  • Daphna

    Re: QNS
    The reporting in QNS of the DOT proposal for peotected bike lanes is fair and thorough. Only the headline sensationalizes it and pits parking loss against safety. It’s a shame that headline was chosen because it taints the good reporting contained in that article.

  • Vooch

    but last month a bike almost clipped me …

  • com63

    not with just property damage. You need injuries before NYPD will care.

  • Joe R.

    The difference here is the disparity of penalties you would face if you killed someone via hit and run, versus with a gun or a knife. If I kill someone, leave the scene, and the police find me I can attempt to use the excuse “I didn’t see them”, or “I didn’t realize I hit someone”. If the police buy it, then I’m just charged with leaving the scene. If not, I’d say at worst I’ll do a few years, assuming a jury convicts me.

    I kill someone with a knife or gun, especially intentionally as in this case, I’m getting the chair. Or at best I’ll never see the outside of a prison cell again.

  • Joe R.

    It’s a pity we don’t do public hangings any more. That would not only be an appropriate punishment for intentional murder like this, but it might serve as a deterrent for others who think they can use their vehicle as a weapon without consequences.

  • J

    Agreed. The article was quite fair and thorough, but the headline was a bit sensational. I’m not convinced such a sarcastic Streetsblog link was warranted.

  • JTP Choons

    If you don’t think the authorities will do everything they can to make sure that this guy faces the least serious charges possible, and gets the lightest sentence possible, then you haven’t been paying attention to the news. He’ll just say that he “felt threatened” and was “trying to get away from the scary man,” and I wouldn’t even be surprised if he tries the old “I didn’t know I’d hit anyone” scam. Because of the outright refusal of NYC authorities to take road crime seriously, drivers feel comfortable defending themselves with lies that would otherwise be laughed out of court.

  • redbike

    Casual observation / I’ll preemptively note I can’t cite statistics: on-street parking adjacent to retail stores appears to be frequently occupied by store owners and / or employees. ParkNYC is a step in the right direction: it’s more difficult to extend parking beyond the time allowed. Next step: raise ParkNYC’s rates to match local garages or dynamically adjust them to correlate with empty on-street spaces or both.

  • JTP Choons

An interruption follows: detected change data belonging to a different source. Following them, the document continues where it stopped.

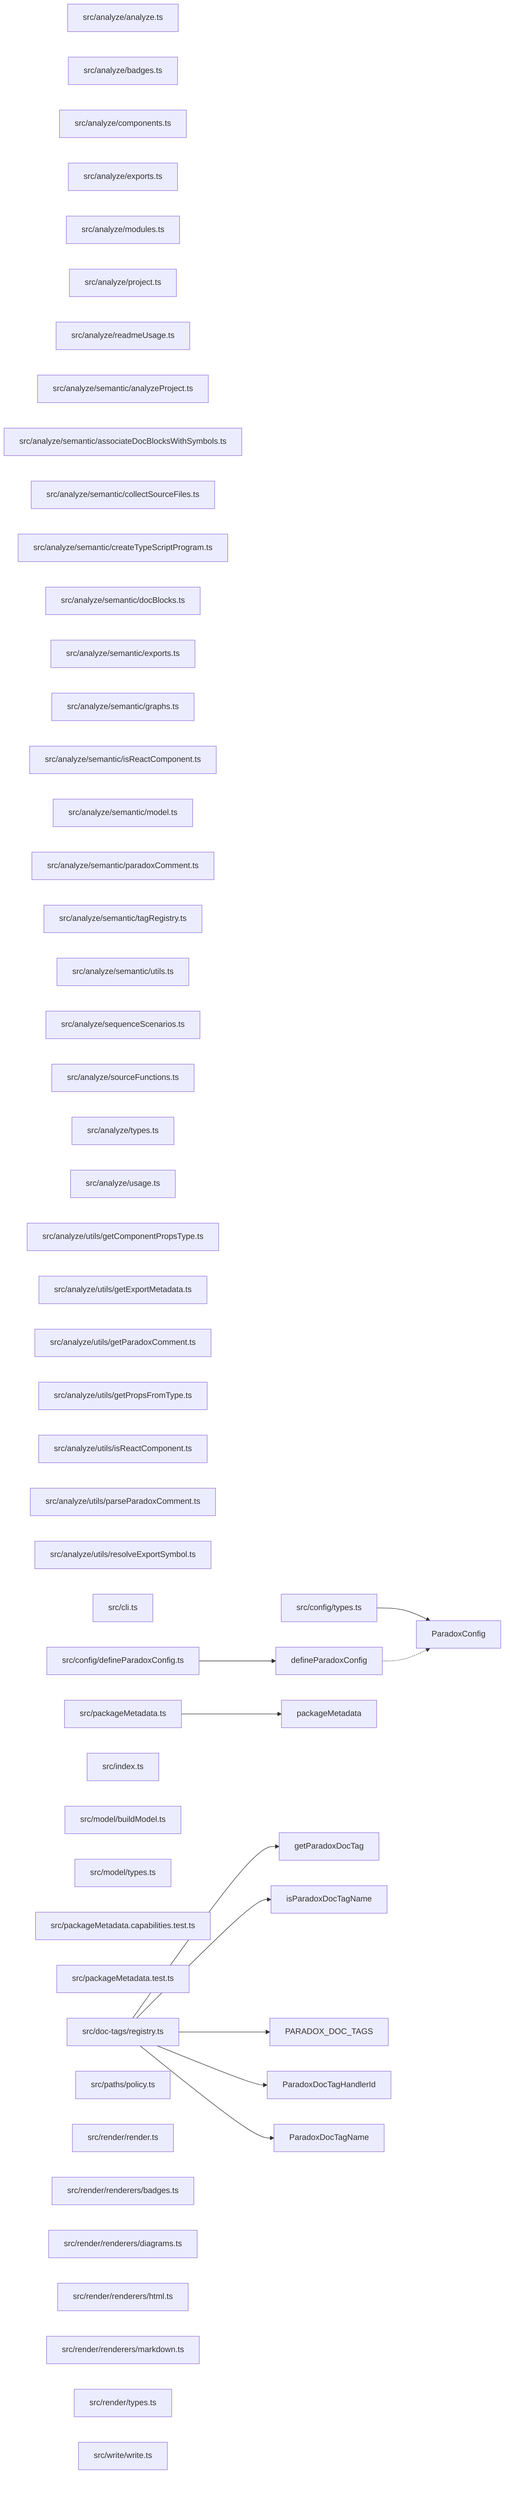
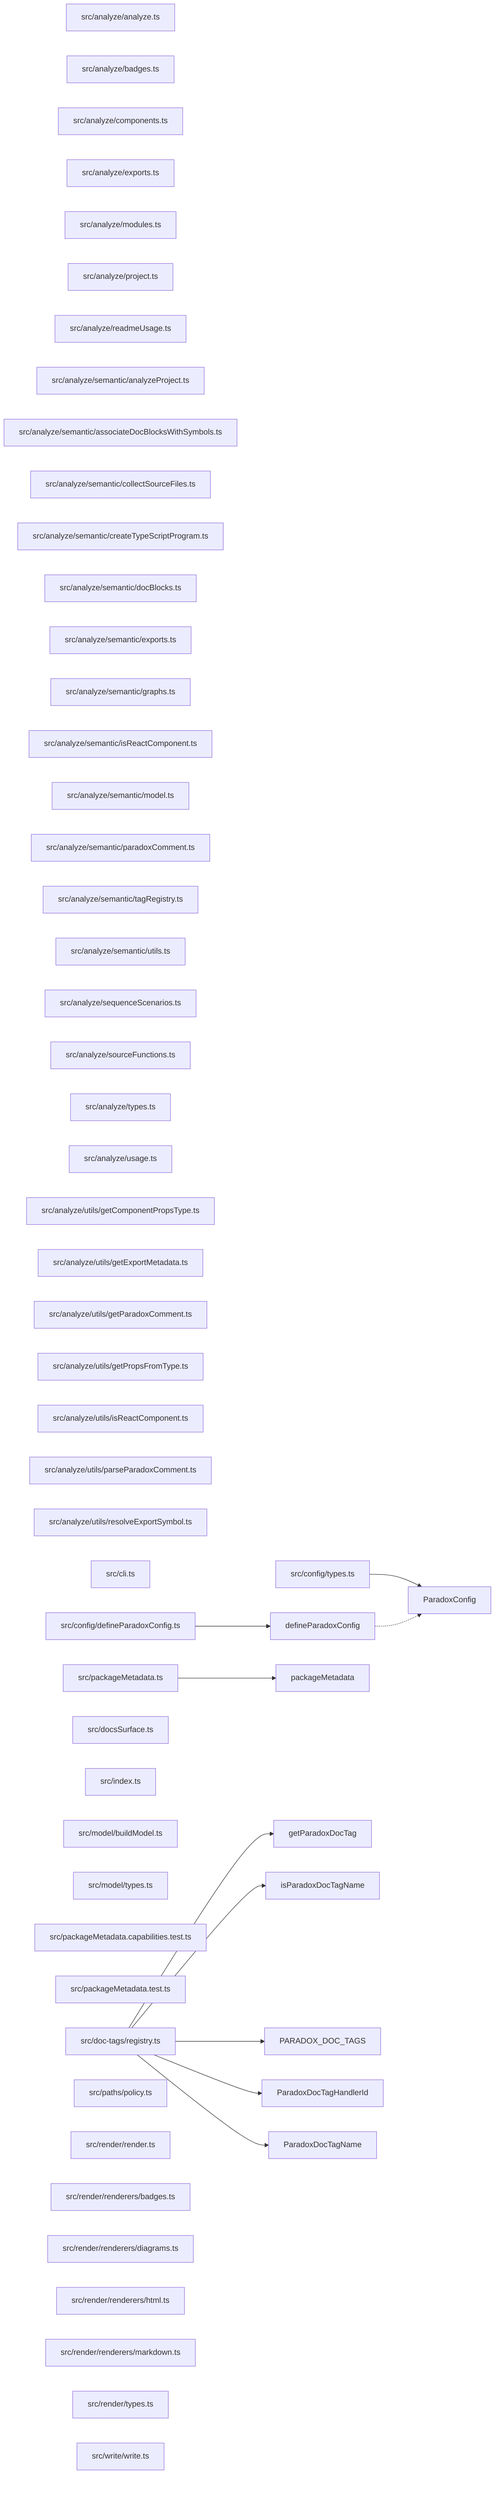
graph LR
  module_src_analyze_analyze_ts["src/analyze/analyze.ts"]
  module_src_analyze_badges_ts["src/analyze/badges.ts"]
  module_src_analyze_components_ts["src/analyze/components.ts"]
  module_src_analyze_exports_ts["src/analyze/exports.ts"]
  module_src_analyze_modules_ts["src/analyze/modules.ts"]
  module_src_analyze_project_ts["src/analyze/project.ts"]
  module_src_analyze_readmeUsage_ts["src/analyze/readmeUsage.ts"]
  module_src_analyze_semantic_analyzeProject_ts["src/analyze/semantic/analyzeProject.ts"]
  module_src_analyze_semantic_associateDocBlocksWithSymbols_ts["src/analyze/semantic/associateDocBlocksWithSymbols.ts"]
  module_src_analyze_semantic_collectSourceFiles_ts["src/analyze/semantic/collectSourceFiles.ts"]
  module_src_analyze_semantic_createTypeScriptProgram_ts["src/analyze/semantic/createTypeScriptProgram.ts"]
  module_src_analyze_semantic_docBlocks_ts["src/analyze/semantic/docBlocks.ts"]
  module_src_analyze_semantic_exports_ts["src/analyze/semantic/exports.ts"]
  module_src_analyze_semantic_graphs_ts["src/analyze/semantic/graphs.ts"]
  module_src_analyze_semantic_isReactComponent_ts["src/analyze/semantic/isReactComponent.ts"]
  module_src_analyze_semantic_model_ts["src/analyze/semantic/model.ts"]
  module_src_analyze_semantic_paradoxComment_ts["src/analyze/semantic/paradoxComment.ts"]
  module_src_analyze_semantic_tagRegistry_ts["src/analyze/semantic/tagRegistry.ts"]
  module_src_analyze_semantic_utils_ts["src/analyze/semantic/utils.ts"]
  module_src_analyze_sequenceScenarios_ts["src/analyze/sequenceScenarios.ts"]
  module_src_analyze_sourceFunctions_ts["src/analyze/sourceFunctions.ts"]
  module_src_analyze_types_ts["src/analyze/types.ts"]
  module_src_analyze_usage_ts["src/analyze/usage.ts"]
  module_src_analyze_utils_getComponentPropsType_ts["src/analyze/utils/getComponentPropsType.ts"]
  module_src_analyze_utils_getExportMetadata_ts["src/analyze/utils/getExportMetadata.ts"]
  module_src_analyze_utils_getParadoxComment_ts["src/analyze/utils/getParadoxComment.ts"]
  module_src_analyze_utils_getPropsFromType_ts["src/analyze/utils/getPropsFromType.ts"]
  module_src_analyze_utils_isReactComponent_ts["src/analyze/utils/isReactComponent.ts"]
  module_src_analyze_utils_parseParadoxComment_ts["src/analyze/utils/parseParadoxComment.ts"]
  module_src_analyze_utils_resolveExportSymbol_ts["src/analyze/utils/resolveExportSymbol.ts"]
  module_src_cli_ts["src/cli.ts"]
  module_src_config_defineParadoxConfig_ts["src/config/defineParadoxConfig.ts"]
  module_src_config_types_ts["src/config/types.ts"]
  module_src_doc_tags_registry_ts["src/doc-tags/registry.ts"]
+   module_src_docsSurface_ts["src/docsSurface.ts"]
  module_src_index_ts["src/index.ts"]
  module_src_model_buildModel_ts["src/model/buildModel.ts"]
  module_src_model_types_ts["src/model/types.ts"]
  module_src_packageMetadata_capabilities_test_ts["src/packageMetadata.capabilities.test.ts"]
  module_src_packageMetadata_test_ts["src/packageMetadata.test.ts"]
  module_src_packageMetadata_ts["src/packageMetadata.ts"]
  module_src_paths_policy_ts["src/paths/policy.ts"]
  module_src_render_render_ts["src/render/render.ts"]
  module_src_render_renderers_badges_ts["src/render/renderers/badges.ts"]
  module_src_render_renderers_diagrams_ts["src/render/renderers/diagrams.ts"]
  module_src_render_renderers_html_ts["src/render/renderers/html.ts"]
  module_src_render_renderers_markdown_ts["src/render/renderers/markdown.ts"]
  module_src_render_types_ts["src/render/types.ts"]
  module_src_write_write_ts["src/write/write.ts"]
  export_defineParadoxConfig["defineParadoxConfig"]
  module_src_config_defineParadoxConfig_ts --> export_defineParadoxConfig
  export_defineParadoxConfig -.-> export_ParadoxConfig
  export_getParadoxDocTag["getParadoxDocTag"]
  module_src_doc_tags_registry_ts --> export_getParadoxDocTag
  export_isParadoxDocTagName["isParadoxDocTagName"]
  module_src_doc_tags_registry_ts --> export_isParadoxDocTagName
  export_packageMetadata["packageMetadata"]
  module_src_packageMetadata_ts --> export_packageMetadata
  export_PARADOX_DOC_TAGS["PARADOX_DOC_TAGS"]
  module_src_doc_tags_registry_ts --> export_PARADOX_DOC_TAGS
  export_ParadoxConfig["ParadoxConfig"]
  module_src_config_types_ts --> export_ParadoxConfig
  export_ParadoxDocTagHandlerId["ParadoxDocTagHandlerId"]
  module_src_doc_tags_registry_ts --> export_ParadoxDocTagHandlerId
  export_ParadoxDocTagName["ParadoxDocTagName"]
  module_src_doc_tags_registry_ts --> export_ParadoxDocTagName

    Just look at this crap. The NYPD have put barriers right in the bike lane on Broadway as you pass Madison Sq Park. The photo doesn’t show but as you turn the corner, they jut into the lane even more, and you have to ride in the buffer zone. This summer I saw a cyclist rear ended by a taxi right here as he veered just into the buffer zone to overtake a jogger. Drivers careen off 5th Avenue onto Broadway at high speed, and the bike lane is absolutely essential. Once again the NYPD showing that they give close to zero f*cks about the lives of cyclists. So sick of their pig headed ignorance. https://uploads.disquscdn.com/images/757589ca47c3475b7a1bd59c6a9ef7f8620a94dea0a09eb976f2e92ae7d2af3d.jpg

  • JTP Choons
  • Joe R.

    I’m honestly shocked given the track record of downgrading charges in crimes like this. I guess the fact he was drunk didn’t help matters.

  • JTP Choons

    That was probably the only reason they charged him. If he had done it stone cold sober (thus showing it was even more premeditated than if he had been intoxicated) then the cops wouldn’t have even identified it as a crime.